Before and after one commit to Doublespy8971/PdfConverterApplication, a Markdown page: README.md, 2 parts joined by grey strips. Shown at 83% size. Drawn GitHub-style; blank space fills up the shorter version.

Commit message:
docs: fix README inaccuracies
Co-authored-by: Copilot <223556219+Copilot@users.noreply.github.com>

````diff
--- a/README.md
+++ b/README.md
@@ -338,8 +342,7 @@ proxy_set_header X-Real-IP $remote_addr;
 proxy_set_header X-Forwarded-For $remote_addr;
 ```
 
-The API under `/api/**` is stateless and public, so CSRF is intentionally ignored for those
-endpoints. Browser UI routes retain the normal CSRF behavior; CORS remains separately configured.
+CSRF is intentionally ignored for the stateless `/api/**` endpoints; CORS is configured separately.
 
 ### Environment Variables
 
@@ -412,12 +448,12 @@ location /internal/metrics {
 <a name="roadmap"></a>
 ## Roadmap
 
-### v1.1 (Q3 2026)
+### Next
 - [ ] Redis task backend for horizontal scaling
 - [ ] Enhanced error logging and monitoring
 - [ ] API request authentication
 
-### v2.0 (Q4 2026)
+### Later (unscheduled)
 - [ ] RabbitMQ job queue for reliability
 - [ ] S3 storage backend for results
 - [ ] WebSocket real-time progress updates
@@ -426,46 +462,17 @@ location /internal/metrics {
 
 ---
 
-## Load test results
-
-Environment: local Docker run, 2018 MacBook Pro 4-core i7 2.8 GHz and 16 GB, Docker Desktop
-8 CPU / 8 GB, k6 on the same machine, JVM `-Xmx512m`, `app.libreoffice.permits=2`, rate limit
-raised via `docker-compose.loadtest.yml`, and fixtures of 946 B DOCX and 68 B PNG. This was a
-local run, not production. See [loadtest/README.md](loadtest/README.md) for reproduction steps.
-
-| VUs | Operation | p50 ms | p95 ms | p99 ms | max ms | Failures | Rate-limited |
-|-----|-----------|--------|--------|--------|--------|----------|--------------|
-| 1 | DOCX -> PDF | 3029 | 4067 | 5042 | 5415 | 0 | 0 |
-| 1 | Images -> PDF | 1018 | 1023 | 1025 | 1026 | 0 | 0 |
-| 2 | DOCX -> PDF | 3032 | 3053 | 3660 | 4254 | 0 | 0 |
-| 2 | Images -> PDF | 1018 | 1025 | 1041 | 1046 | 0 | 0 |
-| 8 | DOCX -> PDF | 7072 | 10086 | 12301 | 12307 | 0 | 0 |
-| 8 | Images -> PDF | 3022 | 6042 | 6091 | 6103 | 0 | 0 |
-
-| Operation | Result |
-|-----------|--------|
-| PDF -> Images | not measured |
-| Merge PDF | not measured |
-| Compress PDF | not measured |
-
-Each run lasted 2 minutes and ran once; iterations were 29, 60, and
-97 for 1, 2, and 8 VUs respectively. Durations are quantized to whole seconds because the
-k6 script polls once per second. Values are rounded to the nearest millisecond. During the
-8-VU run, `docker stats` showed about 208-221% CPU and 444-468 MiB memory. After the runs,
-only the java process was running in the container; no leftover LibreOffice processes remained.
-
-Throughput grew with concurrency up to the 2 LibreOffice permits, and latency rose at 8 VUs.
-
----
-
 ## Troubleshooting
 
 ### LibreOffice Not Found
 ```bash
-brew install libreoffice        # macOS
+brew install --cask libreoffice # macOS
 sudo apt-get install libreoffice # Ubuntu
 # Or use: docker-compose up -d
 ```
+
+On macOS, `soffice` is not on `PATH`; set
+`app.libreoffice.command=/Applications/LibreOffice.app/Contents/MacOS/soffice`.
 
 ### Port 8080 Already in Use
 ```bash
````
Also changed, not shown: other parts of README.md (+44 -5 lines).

-*-

REQUIREMENT: Every line of the material above is to be copied exactly.

SOLUTION TO THIS PROBLEM:
Before and after one commit to Doublespy8971/PdfConverterApplication, a Markdown page: README.md, 2 parts joined by grey strips. Shown at 83% size. Drawn GitHub-style; blank space fills up the shorter version.

Commit message:
docs: fix README inaccuracies
Co-authored-by: Copilot <223556219+Copilot@users.noreply.github.com>

````diff
--- a/README.md
+++ b/README.md
@@ -338,8 +342,7 @@ proxy_set_header X-Real-IP $remote_addr;
 proxy_set_header X-Forwarded-For $remote_addr;
 ```
 
-The API under `/api/**` is stateless and public, so CSRF is intentionally ignored for those
-endpoints. Browser UI routes retain the normal CSRF behavior; CORS remains separately configured.
+CSRF is intentionally ignored for the stateless `/api/**` endpoints; CORS is configured separately.
 
 ### Environment Variables
 
@@ -412,12 +448,12 @@ location /internal/metrics {
 <a name="roadmap"></a>
 ## Roadmap
 
-### v1.1 (Q3 2026)
+### Next
 - [ ] Redis task backend for horizontal scaling
 - [ ] Enhanced error logging and monitoring
 - [ ] API request authentication
 
-### v2.0 (Q4 2026)
+### Later (unscheduled)
 - [ ] RabbitMQ job queue for reliability
 - [ ] S3 storage backend for results
 - [ ] WebSocket real-time progress updates
@@ -426,46 +462,17 @@ location /internal/metrics {
 
 ---
 
-## Load test results
-
-Environment: local Docker run, 2018 MacBook Pro 4-core i7 2.8 GHz and 16 GB, Docker Desktop
-8 CPU / 8 GB, k6 on the same machine, JVM `-Xmx512m`, `app.libreoffice.permits=2`, rate limit
-raised via `docker-compose.loadtest.yml`, and fixtures of 946 B DOCX and 68 B PNG. This was a
-local run, not production. See [loadtest/README.md](loadtest/README.md) for reproduction steps.
-
-| VUs | Operation | p50 ms | p95 ms | p99 ms | max ms | Failures | Rate-limited |
-|-----|-----------|--------|--------|--------|--------|----------|--------------|
-| 1 | DOCX -> PDF | 3029 | 4067 | 5042 | 5415 | 0 | 0 |
-| 1 | Images -> PDF | 1018 | 1023 | 1025 | 1026 | 0 | 0 |
-| 2 | DOCX -> PDF | 3032 | 3053 | 3660 | 4254 | 0 | 0 |
-| 2 | Images -> PDF | 1018 | 1025 | 1041 | 1046 | 0 | 0 |
-| 8 | DOCX -> PDF | 7072 | 10086 | 12301 | 12307 | 0 | 0 |
-| 8 | Images -> PDF | 3022 | 6042 | 6091 | 6103 | 0 | 0 |
-
-| Operation | Result |
-|-----------|--------|
-| PDF -> Images | not measured |
-| Merge PDF | not measured |
-| Compress PDF | not measured |
-
-Each run lasted 2 minutes and ran once; iterations were 29, 60, and
-97 for 1, 2, and 8 VUs respectively. Durations are quantized to whole seconds because the
-k6 script polls once per second. Values are rounded to the nearest millisecond. During the
-8-VU run, `docker stats` showed about 208-221% CPU and 444-468 MiB memory. After the runs,
-only the java process was running in the container; no leftover LibreOffice processes remained.
-
-Throughput grew with concurrency up to the 2 LibreOffice permits, and latency rose at 8 VUs.
-
----
-
 ## Troubleshooting
 
 ### LibreOffice Not Found
 ```bash
-brew install libreoffice        # macOS
+brew install --cask libreoffice # macOS
 sudo apt-get install libreoffice # Ubuntu
 # Or use: docker-compose up -d
 ```
+
+On macOS, `soffice` is not on `PATH`; set
+`app.libreoffice.command=/Applications/LibreOffice.app/Contents/MacOS/soffice`.
 
 ### Port 8080 Already in Use
 ```bash
````
Also changed, not shown: other parts of README.md (+44 -5 lines).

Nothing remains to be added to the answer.